Population growth is one of the major concerns of the present world as the human population is not a static factor. Rather, it is growing at a very alarming rate. In spite of the increasing world population, the resources of the earth remain constant. Thus, the ability to maintain sustainable development is becoming a major challenge to mankind today.

Factors that Influence Population Fluctuation

The fluctuations in the population in a given area are influenced by four major factors, which include the following:

• Natality – It is the number of births in a given period of time in a population
• Mortality – It is defined as the number of deaths that takes place in a population at a given period of time.
• Immigration – It is defined as the number of individuals which come from another population and add to the population in consideration during a period of time.
• Emigration – It is defined as the number of individuals from a population who leave the habitat and go to a different habitat at a given period of time.

Thus, it is clearly visible, that Natality (N) and Immigration (I) add to a population, thus increasing population whereas, Mortality (M) and Emigration (E) decrease the population. The population density (Pt) at a given point of time can be given as:

Pt =P0 + (N + I) – (M + E)

where, P0 is the initial population density.

We have two growth models which describe the basic growth trend in a population. These are:

1. Exponential growth – In an ideal condition where there is an unlimited supply of food and resources, the population growth will follow an exponential order.
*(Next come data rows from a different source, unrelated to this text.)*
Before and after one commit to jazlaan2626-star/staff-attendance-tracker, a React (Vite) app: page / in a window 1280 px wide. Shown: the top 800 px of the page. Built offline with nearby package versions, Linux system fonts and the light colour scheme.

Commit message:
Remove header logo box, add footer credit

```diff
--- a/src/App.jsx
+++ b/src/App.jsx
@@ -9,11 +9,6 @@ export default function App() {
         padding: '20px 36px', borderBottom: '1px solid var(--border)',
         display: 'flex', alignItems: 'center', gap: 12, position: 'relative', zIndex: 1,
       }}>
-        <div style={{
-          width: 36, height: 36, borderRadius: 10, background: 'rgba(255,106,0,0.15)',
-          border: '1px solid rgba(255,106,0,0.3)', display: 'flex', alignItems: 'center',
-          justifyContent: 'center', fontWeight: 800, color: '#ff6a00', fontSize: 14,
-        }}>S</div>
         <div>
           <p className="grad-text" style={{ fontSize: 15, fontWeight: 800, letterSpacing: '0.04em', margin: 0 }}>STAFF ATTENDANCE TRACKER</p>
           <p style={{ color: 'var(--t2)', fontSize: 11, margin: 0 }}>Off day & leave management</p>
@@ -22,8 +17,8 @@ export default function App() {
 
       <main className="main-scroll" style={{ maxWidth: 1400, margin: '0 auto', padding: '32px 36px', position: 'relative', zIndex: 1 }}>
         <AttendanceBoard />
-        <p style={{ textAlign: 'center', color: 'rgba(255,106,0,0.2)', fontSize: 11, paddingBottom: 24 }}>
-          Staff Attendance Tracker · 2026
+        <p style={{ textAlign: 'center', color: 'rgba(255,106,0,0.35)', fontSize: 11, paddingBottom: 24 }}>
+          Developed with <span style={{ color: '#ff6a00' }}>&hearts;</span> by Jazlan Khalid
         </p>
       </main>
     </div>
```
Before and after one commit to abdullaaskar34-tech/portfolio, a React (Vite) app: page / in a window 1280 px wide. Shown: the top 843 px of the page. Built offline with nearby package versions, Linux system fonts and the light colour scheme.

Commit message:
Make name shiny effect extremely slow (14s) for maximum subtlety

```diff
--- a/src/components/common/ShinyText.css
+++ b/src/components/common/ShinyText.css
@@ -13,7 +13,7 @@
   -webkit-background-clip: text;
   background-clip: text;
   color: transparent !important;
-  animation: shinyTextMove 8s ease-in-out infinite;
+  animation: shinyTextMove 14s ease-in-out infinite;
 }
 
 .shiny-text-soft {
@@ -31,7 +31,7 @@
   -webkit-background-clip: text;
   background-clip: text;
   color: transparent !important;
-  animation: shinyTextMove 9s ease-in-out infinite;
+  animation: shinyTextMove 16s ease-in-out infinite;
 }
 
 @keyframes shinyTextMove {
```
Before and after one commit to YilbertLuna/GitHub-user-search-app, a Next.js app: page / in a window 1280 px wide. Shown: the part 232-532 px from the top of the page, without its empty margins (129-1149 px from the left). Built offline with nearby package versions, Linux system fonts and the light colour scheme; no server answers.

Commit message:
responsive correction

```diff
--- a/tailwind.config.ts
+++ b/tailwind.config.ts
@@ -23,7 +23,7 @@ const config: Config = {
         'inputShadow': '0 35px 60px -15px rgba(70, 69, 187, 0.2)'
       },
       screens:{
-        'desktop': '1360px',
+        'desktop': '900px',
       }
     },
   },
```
Consider a population of size N and birth rate be represented as b, death rate as d, Rate of change of N can be given by the equation

dN/dt = (b-d) x N

If, (b – d) = r,

dN/dt = rN

Where, r = intrinsic rate of natural increase

This equation can be represented with a graph which has a J shaped curve. According to calculus

Nt=N0ert

Where, Nt = Population density at time t

N0= Population density at time zero

r = intrinsic rate of natural increase

e = base of natural logarithms

1. Logistic growth – This model defines the concept of ‘survival of the fittest’. Thus, it considers the fact that resources in nature are exhaustible. The term ‘Carrying capacity’ defines the limit of the resources beyond which it cannot support any number of organisms. Let this carrying capacity be represented as K.

The availability of limited resources cannot show exponential growth. As a result, the graph will have a lag phase, followed by an exponential phase, then a declining phase and ultimately an asymptote. This is known as Verhulst-Pearl Logistic Growth and is represented using the equation:

dN/dt = rN((K-N) /K)